§ **Task to carry out**: Read the lines below, and copy any that contain the string "rounded".

§ **Exercise inputs**:
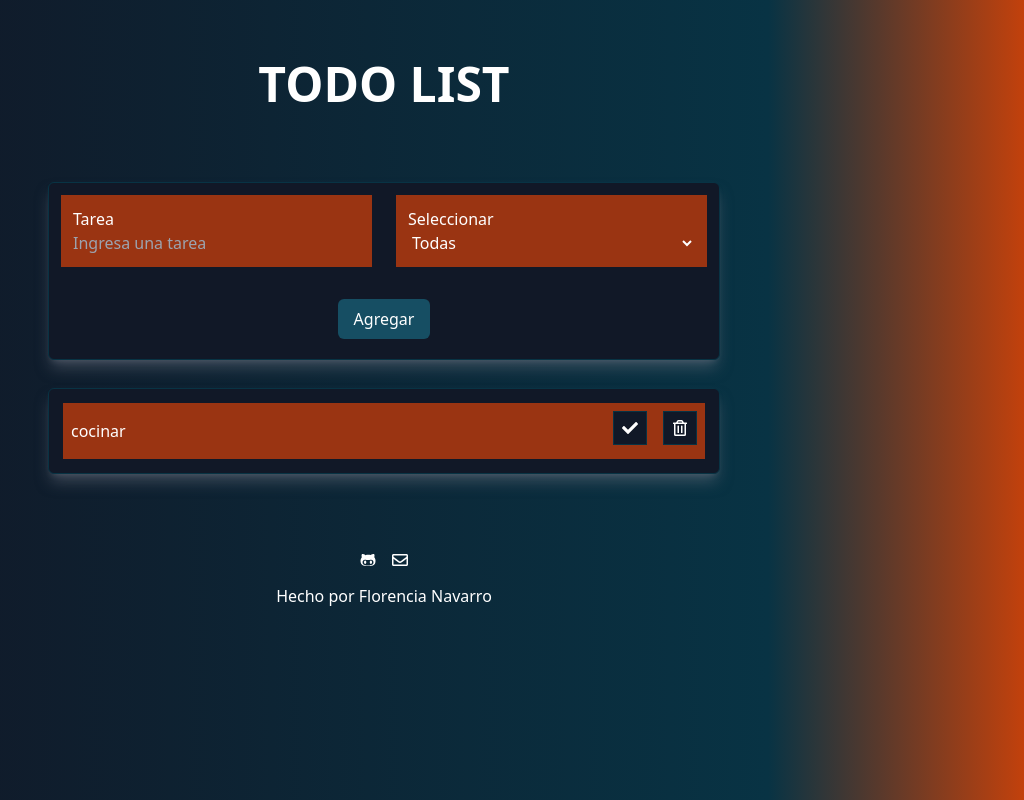
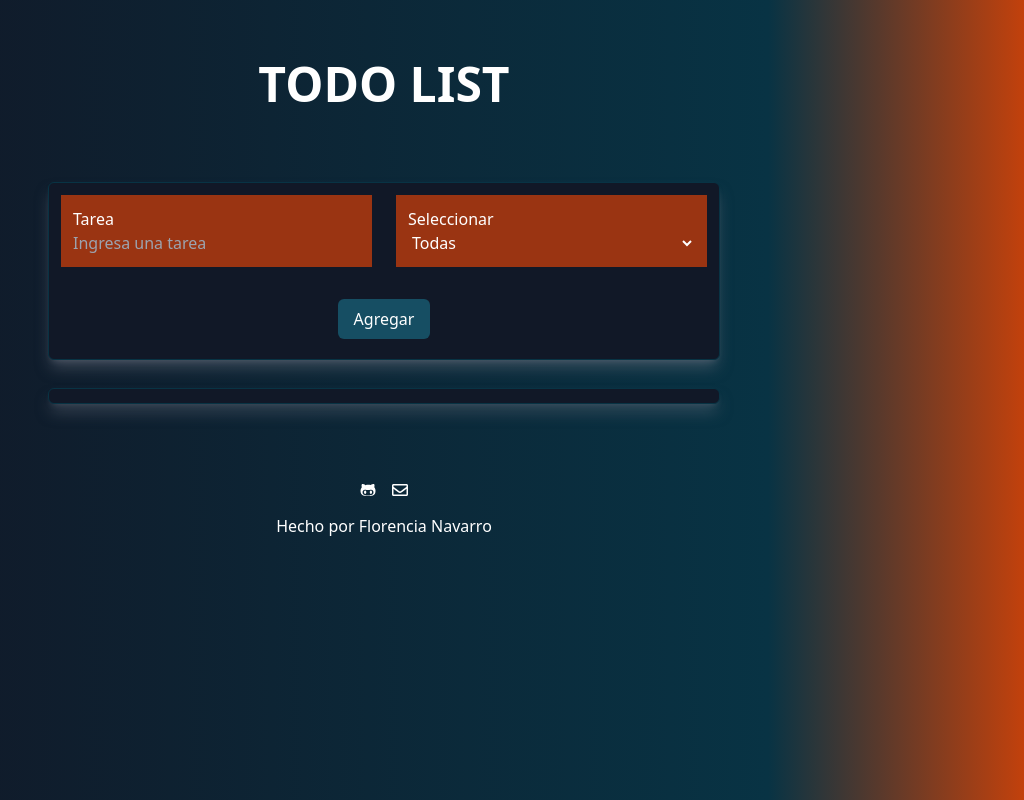
Before and after one commit to Florencia-Navarro/toDoList-TP05, a React (Vite) app: page / in a window 1280 px wide. Shown: the whole page, without its empty margins (256-1280 px from the left). Built offline with nearby package versions, Linux system fonts and the light colour scheme.

Commit message:
adding add, delete, complete functionalities. and localStorage

```diff
--- a/src/App.jsx
+++ b/src/App.jsx
@@ -7,11 +7,53 @@ import InputContainer from './components/inputContainer/InputContainer'
 
 function App() {
 
+
+  const [ task, setTask ] = useState("")
+  const [ taskList, setTaskList ] = useState(JSON.parse(localStorage.getItem("taskList")) || [])
+
+
+  const handleSubmit = (e) => {
+    e.preventDefault()
+    const newTask = {
+      id: crypto.randomUUID(),
+      taskName: task,
+      completed: false
+    }
+    localStorage.setItem("taskList", JSON.stringify([...taskList, newTask]))
+    setTaskList([...taskList, newTask])
+
+  }
+
+  const handleChange = (e) => {
+    setTask(e.target.value)
+
+  }
+
+  const deleteTask = (id) => {
+    const deletedTask = taskList.filter(task => task.id !== id)
+    localStorage.setItem("taskList", JSON.stringify(deletedTask))
+
+    setTaskList(deletedTask)
+  }
+
+  const handleStatus = (id) => {
+    const changeStatusTask = taskList.map(task => {
+      if(task.id ===id){
+        return {...task, completed: !task.completed}
+      }
+      return task
+    })
+    localStorage.setItem("taskList", JSON.stringify(changeStatusTask))
+    setTaskList(changeStatusTask)
+
+
+  }
+
   return (
     <section className="text-white bg-gradient-to-r from-gray-900 from-10%  via-cyan-950 via-80% to-orange-700 h-screen flex flex-col content-center">
       <Header />
-      <InputContainer />
-      <TasksList />
+      <InputContainer handleSubmit={handleSubmit} handleChange={handleChange} task={task}/>
+      <TasksList taskList={taskList} deleteTask={deleteTask} handleStatus={handleStatus}/>
       <Footer />
     </section>
   )
--- a/src/components/inputContainer/InputContainer.jsx
+++ b/src/components/inputContainer/InputContainer.jsx
@@ -2,17 +2,17 @@ import AddTask from "./addTask/AddTask"
 import AddTaskButton from "./addTaskButton/AddTaskButton"
 import FilterTask from "./filterTask.jsx/FilterTask"
 
-function InputContainer() {
+function InputContainer({handleSubmit, handleChange, tasks}) {
 
     return (
         <section className="bg-gray-900 w-9/12  my-3.5 mx-auto rounded-md border-[1px] border-cyan-950 shadow-lg shadow-gray-500/50 max-w-2xl">
             <article>
-                <form action="">
+                <form onSubmit={handleSubmit}>
                     <article className="sm:flex sm:flex-row">
-                        <AddTask />
+                        <AddTask handleChange={handleChange} tasks={tasks}/>
                         <FilterTask />
                     </article>
-                        <AddTaskButton />
+                        <AddTaskButton handleSubmit={handleSubmit}/>
                 </form>
             </article>
         </section>
--- a/src/components/inputContainer/addTask/AddTask.jsx
+++ b/src/components/inputContainer/addTask/AddTask.jsx
@@ -1,10 +1,10 @@
-function AddTask() {
+function AddTask({handleChange, task}) {
 
     return (
       <>
         <article className="bg-orange-800 m-3 p-3 flex flex-col sm:sm:w-2/4">
             <label htmlFor="">Tarea</label>
-            <input type="text" placeholder="Ingresa una tarea" className="bg-orange-800" />
+            <input type="text" placeholder="Ingresa una tarea" value={task} className="bg-orange-800" onChange={handleChange}/>
         </article>
       </>
     )
--- a/src/components/inputContainer/addTaskButton/AddTaskButton.jsx
+++ b/src/components/inputContainer/addTaskButton/AddTaskButton.jsx
@@ -1,8 +1,8 @@
-function AddTaskButton() {
+function AddTaskButton({handleSubmit}) {
 
     return (
         <article className="w-full flex justify-center">
-            <button type="submit" className="bg-cyan-900 py-2 px-4 mx-auto my-5 rounded-md">Agregar</button>
+            <button type="submit" onClick={handleSubmit} className="bg-cyan-900 py-2 px-4 mx-auto my-5 rounded-md">Agregar</button>
         </article>
     )
 }
--- a/src/components/taskList/TasksList.jsx
+++ b/src/components/taskList/TasksList.jsx
@@ -1,13 +1,13 @@
 import List from "./list/List"
 
-function TasksList() {
+function TasksList({taskList, deleteTask, handleStatus}) {
 
     return (
       <>
         <section className="bg-gray-900 w-9/12  my-3.5 mx-auto rounded-md border-[1px] border-cyan-950 shadow-lg shadow-gray-500/50 max-w-2xl">
-          <article className="bg-orange-800 m-3.5">
+          <article className=" m-3.5">
 
-              <List />
+              <List taskList={taskList} deleteTask={deleteTask} handleStatus={handleStatus}/>
 
           </article>
         </section>
--- a/src/components/taskList/list/List.jsx
+++ b/src/components/taskList/list/List.jsx
@@ -1,22 +1,29 @@
+import { useState } from "react"
 import { FaRegTrashAlt, FaCheck } from "react-icons/fa"
 
 
-function List() {
+function List({taskList, deleteTask, handleStatus}) {
+
+    const [ taskCompleted, setTaskCompleted ] = useState(false)
 
     return(
 
         <ul>
-            <li className="flex justify-between">
-                <h5 className="p-2 my-2">cocinar</h5>
+            {
+                taskList.map((task) => <li key={task.id} className="bg-orange-800 flex justify-between my-2">
+                        <h5 className={task.completed ? "p-2 my-2 line-through" : "p-2 my-2"} >{task.taskName}</h5>
                         <article>
-                    <button className="bg-gray-900 border-[1px] border-cyan-950 p-2 m-2">
+                            <button onClick={() => handleStatus(task.id)} className={task.completed ? "bg-green-600 border-[1px] border-cyan-950 p-2 m-2" : "bg-gray-900 border-[1px] border-cyan-950 p-2 m-2 hover:bg-green-600"} >
                                 <FaCheck />
                             </button>
-                    <button className="bg-gray-900 border-[1px] border-cyan-950 p-2 m-2">
+                            <button onClick={() => deleteTask(task.id)} className="bg-gray-900 border-[1px] border-cyan-950 p-2 m-2 hover:bg-red-600">
                                 <FaRegTrashAlt />
                             </button>
                         </article>
                             </li>
+                )
+            }
+
         </ul>
     )
 }
```
Lines whose indentation alone changed are shown as unchanged.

§ **The answer**:
         <section className="bg-gray-900 w-9/12  my-3.5 mx-auto rounded-md border-[1px] border-cyan-950 shadow-lg shadow-gray-500/50 max-w-2xl">
-            <button type="submit" className="bg-cyan-900 py-2 px-4 mx-auto my-5 rounded-md">Agregar</button>
+            <button type="submit" onClick={handleSubmit} className="bg-cyan-900 py-2 px-4 mx-auto my-5 rounded-md">Agregar</button>
         <section className="bg-gray-900 w-9/12  my-3.5 mx-auto rounded-md border-[1px] border-cyan-950 shadow-lg shadow-gray-500/50 max-w-2xl">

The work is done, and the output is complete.